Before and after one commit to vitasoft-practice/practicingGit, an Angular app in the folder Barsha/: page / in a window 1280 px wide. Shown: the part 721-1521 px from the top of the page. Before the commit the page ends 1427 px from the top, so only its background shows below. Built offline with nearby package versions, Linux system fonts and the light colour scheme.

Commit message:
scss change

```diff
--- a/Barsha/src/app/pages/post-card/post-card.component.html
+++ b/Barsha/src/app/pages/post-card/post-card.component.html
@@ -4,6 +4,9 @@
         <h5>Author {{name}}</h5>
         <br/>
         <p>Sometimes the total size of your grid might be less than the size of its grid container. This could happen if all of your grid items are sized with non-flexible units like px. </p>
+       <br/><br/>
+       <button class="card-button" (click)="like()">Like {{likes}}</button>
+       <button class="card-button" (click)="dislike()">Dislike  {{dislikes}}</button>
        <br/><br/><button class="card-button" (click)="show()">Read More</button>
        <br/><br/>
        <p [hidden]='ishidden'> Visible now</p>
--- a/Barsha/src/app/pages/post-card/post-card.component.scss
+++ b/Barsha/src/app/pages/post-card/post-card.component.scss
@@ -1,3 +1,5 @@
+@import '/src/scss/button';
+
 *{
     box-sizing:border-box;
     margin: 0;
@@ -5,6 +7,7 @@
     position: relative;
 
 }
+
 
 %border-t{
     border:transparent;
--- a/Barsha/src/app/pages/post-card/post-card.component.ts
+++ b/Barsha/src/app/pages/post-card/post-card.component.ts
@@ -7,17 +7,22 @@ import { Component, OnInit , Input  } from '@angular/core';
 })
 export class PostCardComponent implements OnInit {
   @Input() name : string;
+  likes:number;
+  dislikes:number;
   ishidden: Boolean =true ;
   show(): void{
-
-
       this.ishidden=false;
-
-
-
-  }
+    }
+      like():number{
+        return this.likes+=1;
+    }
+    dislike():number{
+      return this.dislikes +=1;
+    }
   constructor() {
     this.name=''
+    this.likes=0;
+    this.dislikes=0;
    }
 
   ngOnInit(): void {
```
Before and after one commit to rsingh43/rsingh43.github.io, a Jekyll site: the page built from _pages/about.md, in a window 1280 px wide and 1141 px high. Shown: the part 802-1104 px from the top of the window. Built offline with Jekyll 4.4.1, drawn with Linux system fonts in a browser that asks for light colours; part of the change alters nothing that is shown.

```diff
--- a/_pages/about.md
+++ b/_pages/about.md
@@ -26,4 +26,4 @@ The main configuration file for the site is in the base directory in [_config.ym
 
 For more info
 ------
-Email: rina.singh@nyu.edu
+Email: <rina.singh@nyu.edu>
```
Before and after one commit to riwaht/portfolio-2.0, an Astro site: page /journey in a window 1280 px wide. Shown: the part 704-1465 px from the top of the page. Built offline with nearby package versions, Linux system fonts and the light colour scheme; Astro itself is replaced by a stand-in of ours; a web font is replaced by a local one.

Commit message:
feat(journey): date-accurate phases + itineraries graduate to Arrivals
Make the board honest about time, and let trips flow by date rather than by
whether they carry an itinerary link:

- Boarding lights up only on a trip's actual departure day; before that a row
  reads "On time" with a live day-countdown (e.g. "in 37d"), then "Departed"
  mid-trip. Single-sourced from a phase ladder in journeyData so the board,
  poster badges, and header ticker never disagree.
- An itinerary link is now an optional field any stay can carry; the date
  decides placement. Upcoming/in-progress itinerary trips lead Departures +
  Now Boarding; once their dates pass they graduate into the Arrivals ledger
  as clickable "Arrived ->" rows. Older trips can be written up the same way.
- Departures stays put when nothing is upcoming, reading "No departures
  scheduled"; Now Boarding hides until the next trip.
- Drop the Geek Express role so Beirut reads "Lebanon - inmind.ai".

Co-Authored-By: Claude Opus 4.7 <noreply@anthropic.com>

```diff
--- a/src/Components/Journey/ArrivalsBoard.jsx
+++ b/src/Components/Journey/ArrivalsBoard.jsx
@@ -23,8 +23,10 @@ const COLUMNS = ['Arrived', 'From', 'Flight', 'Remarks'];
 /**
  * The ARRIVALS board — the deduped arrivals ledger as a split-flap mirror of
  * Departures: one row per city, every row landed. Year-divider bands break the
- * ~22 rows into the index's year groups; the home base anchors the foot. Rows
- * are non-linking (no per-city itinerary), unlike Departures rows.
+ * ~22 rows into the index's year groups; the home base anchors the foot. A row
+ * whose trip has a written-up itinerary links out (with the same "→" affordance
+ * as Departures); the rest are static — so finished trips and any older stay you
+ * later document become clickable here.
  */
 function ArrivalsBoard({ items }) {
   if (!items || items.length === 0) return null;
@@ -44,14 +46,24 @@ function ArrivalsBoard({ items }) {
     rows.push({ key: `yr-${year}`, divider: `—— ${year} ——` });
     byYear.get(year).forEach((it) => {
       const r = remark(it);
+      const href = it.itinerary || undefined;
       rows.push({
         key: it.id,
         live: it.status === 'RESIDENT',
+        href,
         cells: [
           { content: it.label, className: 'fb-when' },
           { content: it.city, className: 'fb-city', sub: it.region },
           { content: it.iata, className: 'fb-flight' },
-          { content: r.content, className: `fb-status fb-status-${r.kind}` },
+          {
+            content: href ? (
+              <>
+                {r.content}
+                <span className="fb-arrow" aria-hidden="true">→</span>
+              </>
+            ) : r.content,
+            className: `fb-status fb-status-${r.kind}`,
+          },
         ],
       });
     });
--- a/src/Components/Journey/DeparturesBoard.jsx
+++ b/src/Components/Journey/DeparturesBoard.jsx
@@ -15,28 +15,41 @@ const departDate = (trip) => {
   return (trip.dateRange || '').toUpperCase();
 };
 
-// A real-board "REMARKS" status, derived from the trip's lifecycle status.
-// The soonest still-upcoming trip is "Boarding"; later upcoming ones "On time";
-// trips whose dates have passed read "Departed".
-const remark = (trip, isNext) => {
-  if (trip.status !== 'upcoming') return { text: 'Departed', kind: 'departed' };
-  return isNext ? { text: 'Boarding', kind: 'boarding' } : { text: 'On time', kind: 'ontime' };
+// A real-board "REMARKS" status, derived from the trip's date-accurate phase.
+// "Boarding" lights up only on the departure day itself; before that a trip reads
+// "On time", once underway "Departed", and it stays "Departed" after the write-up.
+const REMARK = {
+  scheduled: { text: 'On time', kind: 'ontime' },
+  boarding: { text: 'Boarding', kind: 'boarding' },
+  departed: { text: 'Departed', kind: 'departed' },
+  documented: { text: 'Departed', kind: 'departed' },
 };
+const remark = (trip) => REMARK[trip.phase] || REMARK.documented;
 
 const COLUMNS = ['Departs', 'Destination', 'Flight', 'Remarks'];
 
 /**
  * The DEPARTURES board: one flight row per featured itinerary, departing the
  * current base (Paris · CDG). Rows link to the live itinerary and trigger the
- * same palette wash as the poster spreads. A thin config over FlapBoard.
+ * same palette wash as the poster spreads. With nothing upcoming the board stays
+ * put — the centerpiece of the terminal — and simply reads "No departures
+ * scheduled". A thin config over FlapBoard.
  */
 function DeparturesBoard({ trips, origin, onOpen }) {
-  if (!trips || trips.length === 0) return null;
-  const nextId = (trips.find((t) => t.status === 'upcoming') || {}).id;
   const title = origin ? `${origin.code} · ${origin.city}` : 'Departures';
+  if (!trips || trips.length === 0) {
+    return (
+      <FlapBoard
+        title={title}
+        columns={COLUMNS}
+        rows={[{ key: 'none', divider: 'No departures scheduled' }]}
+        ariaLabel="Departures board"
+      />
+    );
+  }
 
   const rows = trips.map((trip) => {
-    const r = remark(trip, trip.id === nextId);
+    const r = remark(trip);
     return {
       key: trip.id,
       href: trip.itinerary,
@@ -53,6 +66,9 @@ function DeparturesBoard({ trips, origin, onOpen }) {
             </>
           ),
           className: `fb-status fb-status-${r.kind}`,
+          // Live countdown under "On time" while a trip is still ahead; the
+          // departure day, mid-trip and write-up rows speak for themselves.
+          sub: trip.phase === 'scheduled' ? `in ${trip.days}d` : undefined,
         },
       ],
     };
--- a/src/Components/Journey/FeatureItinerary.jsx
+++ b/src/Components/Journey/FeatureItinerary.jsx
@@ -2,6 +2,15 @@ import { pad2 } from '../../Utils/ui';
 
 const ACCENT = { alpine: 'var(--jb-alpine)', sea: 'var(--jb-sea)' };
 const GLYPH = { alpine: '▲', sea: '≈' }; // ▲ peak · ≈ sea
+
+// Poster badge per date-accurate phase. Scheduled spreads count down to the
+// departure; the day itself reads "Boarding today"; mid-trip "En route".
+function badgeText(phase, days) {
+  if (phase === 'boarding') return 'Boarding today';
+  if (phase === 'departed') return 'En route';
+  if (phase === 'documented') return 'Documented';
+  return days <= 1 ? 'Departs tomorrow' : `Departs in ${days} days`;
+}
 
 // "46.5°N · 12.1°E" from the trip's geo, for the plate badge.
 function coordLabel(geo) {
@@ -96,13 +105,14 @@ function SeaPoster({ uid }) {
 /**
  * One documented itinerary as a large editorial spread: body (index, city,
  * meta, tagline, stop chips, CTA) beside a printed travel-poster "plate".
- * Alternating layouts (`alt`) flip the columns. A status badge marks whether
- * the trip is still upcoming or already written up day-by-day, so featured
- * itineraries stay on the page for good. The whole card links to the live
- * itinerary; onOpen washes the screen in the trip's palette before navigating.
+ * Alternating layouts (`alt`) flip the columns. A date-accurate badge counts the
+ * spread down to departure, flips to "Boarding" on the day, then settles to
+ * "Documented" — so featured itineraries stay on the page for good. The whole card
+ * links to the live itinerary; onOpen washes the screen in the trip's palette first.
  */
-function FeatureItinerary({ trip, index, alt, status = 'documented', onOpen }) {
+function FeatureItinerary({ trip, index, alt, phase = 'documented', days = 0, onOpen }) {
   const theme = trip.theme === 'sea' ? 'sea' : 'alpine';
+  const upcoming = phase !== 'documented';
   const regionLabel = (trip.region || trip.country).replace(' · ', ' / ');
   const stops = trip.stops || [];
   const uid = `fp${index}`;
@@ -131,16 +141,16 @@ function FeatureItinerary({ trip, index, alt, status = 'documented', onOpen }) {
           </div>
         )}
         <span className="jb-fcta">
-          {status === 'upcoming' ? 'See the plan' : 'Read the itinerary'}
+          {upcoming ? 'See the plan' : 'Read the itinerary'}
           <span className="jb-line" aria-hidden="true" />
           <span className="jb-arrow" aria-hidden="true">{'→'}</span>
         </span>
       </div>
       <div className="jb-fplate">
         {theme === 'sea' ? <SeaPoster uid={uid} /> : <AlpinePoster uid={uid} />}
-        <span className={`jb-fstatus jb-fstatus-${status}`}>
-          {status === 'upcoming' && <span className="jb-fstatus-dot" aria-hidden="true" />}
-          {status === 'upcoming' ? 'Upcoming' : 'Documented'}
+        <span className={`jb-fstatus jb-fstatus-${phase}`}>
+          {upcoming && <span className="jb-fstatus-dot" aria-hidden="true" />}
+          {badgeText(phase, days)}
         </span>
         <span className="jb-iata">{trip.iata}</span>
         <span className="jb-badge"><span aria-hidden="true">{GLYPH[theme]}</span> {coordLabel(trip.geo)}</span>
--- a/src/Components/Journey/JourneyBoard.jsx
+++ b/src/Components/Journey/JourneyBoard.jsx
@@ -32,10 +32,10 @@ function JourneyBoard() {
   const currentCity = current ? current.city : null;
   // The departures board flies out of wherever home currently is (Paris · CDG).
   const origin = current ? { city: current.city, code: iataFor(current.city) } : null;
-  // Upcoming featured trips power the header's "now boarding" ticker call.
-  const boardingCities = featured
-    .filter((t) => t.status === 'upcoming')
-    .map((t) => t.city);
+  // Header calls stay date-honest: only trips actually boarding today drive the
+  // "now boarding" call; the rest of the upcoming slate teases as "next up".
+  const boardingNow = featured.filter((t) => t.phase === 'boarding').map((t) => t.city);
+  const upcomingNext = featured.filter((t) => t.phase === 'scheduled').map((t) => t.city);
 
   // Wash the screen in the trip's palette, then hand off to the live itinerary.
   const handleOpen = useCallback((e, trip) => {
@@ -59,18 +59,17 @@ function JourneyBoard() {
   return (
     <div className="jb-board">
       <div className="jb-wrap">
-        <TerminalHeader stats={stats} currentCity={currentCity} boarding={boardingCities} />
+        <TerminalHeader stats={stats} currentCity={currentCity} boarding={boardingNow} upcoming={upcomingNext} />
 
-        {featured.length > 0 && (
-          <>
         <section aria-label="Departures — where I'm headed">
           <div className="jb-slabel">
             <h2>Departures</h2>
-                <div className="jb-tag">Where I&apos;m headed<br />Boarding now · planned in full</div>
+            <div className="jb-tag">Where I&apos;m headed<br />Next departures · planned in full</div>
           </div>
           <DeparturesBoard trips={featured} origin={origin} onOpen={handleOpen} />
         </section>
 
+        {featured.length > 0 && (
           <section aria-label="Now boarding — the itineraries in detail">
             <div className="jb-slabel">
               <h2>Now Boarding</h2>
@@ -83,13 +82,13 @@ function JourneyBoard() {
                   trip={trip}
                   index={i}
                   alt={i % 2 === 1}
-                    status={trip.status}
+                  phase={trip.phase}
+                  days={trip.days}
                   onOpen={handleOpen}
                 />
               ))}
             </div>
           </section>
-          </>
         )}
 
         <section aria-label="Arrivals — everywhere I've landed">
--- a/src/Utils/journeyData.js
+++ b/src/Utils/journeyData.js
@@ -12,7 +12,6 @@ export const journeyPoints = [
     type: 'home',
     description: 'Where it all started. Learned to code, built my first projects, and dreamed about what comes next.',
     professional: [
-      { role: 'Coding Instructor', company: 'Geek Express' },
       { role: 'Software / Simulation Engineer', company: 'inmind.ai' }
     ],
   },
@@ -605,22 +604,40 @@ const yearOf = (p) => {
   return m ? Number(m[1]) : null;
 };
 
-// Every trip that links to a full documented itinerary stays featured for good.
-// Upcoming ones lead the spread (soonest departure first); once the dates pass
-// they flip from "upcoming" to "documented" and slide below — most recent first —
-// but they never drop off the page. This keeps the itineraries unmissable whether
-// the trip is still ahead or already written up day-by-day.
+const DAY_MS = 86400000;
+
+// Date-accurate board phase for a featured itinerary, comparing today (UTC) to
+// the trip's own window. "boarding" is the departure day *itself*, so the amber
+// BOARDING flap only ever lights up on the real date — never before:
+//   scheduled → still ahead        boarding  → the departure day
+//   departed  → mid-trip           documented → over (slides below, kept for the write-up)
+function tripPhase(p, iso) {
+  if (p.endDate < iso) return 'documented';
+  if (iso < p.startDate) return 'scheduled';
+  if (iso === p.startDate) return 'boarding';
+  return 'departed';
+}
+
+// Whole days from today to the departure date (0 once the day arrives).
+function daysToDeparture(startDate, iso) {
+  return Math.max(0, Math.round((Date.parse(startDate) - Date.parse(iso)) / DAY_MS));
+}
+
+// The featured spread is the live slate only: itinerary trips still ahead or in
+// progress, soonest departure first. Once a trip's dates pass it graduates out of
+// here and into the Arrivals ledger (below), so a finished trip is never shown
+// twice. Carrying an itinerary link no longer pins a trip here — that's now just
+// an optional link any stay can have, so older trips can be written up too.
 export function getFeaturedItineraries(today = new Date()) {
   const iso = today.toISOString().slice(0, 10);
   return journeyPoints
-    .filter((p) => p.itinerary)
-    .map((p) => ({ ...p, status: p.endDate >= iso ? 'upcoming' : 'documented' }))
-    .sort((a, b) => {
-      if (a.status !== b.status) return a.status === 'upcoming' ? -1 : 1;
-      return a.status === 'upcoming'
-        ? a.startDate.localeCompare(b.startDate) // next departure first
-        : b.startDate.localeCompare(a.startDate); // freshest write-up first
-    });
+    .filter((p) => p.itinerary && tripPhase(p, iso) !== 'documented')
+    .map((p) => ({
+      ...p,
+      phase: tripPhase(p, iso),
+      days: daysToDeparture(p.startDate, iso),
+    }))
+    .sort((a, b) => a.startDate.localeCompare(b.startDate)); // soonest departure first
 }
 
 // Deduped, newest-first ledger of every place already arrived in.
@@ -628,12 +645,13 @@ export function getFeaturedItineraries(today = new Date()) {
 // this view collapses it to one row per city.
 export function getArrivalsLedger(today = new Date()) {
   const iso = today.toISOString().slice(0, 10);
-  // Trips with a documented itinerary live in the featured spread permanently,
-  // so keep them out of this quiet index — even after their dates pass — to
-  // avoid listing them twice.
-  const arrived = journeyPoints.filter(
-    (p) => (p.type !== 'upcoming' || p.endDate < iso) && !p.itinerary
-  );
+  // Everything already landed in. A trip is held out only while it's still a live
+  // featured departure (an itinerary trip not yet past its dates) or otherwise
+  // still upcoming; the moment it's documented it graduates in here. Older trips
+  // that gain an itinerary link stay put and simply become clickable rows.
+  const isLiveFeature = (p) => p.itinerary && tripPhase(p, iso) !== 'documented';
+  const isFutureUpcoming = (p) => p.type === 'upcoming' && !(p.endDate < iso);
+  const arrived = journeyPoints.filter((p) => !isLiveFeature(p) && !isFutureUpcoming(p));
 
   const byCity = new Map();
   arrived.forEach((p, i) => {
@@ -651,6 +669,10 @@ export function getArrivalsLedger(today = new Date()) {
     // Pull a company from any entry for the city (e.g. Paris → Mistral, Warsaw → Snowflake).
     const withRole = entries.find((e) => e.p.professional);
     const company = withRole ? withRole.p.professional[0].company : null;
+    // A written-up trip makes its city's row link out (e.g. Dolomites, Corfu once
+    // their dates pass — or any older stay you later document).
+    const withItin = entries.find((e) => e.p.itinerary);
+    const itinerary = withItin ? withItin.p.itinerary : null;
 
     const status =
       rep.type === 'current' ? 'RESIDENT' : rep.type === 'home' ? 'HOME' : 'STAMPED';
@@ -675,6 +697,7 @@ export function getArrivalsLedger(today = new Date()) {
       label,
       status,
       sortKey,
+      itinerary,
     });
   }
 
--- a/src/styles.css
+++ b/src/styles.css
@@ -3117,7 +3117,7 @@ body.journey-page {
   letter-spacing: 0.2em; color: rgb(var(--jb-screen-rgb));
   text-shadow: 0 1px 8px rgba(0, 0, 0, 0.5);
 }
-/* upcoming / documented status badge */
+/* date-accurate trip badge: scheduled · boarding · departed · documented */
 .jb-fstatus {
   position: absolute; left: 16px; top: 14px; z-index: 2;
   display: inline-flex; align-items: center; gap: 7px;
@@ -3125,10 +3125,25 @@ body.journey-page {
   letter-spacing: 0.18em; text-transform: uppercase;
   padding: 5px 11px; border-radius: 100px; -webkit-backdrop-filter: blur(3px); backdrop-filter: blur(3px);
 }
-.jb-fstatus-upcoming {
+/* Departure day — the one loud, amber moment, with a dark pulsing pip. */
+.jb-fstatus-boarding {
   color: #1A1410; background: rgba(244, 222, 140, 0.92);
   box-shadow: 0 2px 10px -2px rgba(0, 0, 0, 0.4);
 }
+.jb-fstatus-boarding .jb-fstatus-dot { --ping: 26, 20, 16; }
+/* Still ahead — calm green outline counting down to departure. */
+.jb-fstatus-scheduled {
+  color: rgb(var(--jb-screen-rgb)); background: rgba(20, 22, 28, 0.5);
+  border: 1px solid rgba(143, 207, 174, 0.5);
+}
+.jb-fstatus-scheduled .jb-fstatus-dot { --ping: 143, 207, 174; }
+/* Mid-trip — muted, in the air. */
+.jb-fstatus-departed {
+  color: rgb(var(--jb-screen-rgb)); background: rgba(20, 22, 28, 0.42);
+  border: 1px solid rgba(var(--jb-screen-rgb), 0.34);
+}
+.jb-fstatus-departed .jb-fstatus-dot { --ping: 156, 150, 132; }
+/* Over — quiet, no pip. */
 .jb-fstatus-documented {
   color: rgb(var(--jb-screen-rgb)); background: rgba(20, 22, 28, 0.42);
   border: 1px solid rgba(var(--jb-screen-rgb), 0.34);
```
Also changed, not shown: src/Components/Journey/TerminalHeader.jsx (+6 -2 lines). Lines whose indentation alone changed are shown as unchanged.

————————

Exercise details: Identify each line in the records above containing the word "origin"; copy those lines.

The completed task:
 function DeparturesBoard({ trips, origin, onOpen }) {
   const title = origin ? `${origin.code} · ${origin.city}` : 'Departures';
@@ -53,6 +66,9 @@ function DeparturesBoard({ trips, origin, onOpen }) {
   const origin = current ? { city: current.city, code: iataFor(current.city) } : null;
           <DeparturesBoard trips={featured} origin={origin} onOpen={handleOpen} />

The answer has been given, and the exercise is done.